DATA EXTRACT>
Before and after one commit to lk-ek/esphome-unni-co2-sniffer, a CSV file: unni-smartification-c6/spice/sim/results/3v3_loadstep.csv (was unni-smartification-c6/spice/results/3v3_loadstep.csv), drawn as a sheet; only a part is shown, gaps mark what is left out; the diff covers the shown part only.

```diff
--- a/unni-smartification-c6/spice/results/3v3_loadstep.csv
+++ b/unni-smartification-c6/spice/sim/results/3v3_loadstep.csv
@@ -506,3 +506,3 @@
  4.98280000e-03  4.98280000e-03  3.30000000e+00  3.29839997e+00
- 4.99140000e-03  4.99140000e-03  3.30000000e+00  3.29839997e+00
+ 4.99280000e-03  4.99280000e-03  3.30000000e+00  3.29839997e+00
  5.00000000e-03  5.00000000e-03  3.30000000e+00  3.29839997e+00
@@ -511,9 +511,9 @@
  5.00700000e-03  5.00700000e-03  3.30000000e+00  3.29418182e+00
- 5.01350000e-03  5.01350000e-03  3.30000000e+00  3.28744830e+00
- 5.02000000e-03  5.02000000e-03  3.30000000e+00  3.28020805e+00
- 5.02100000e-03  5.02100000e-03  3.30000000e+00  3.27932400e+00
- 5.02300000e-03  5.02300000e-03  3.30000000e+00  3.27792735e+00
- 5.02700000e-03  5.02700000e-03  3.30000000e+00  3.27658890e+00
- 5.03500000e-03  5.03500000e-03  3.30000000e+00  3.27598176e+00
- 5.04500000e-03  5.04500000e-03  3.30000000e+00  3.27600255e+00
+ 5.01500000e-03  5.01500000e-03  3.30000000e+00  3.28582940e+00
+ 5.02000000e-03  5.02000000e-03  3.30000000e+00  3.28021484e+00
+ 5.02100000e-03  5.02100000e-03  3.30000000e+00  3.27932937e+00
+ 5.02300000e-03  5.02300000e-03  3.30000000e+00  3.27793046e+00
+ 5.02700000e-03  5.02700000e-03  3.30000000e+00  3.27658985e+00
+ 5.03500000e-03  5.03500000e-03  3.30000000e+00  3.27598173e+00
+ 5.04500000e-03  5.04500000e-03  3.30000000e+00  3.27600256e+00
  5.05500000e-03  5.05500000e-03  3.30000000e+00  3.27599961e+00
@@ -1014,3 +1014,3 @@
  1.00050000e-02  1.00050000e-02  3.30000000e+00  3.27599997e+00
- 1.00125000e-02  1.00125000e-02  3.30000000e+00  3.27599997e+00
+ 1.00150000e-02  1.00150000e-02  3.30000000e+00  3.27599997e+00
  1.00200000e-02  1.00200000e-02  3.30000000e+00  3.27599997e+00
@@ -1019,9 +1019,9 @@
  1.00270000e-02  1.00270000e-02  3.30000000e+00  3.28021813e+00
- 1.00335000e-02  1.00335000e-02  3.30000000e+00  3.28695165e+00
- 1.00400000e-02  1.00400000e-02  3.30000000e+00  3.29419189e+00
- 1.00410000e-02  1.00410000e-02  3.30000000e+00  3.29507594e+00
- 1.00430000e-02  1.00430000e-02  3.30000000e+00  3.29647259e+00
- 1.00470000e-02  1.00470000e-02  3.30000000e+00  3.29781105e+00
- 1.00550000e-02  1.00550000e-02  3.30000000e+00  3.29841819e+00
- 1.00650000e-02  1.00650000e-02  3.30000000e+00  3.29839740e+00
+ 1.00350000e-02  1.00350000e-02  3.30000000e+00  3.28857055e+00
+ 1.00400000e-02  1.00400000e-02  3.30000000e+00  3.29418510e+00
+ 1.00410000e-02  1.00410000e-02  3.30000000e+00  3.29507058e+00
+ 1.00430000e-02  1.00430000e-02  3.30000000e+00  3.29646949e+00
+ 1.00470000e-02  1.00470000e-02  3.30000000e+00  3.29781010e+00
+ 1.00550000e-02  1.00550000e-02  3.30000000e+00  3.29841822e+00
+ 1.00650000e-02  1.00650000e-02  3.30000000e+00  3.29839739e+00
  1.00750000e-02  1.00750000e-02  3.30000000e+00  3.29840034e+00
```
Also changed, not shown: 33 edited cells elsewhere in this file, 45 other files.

WHAT IS BEING ASKED>
In the records above, how many lines contain the word "shown"? Say only the number.

RESPONSE>
2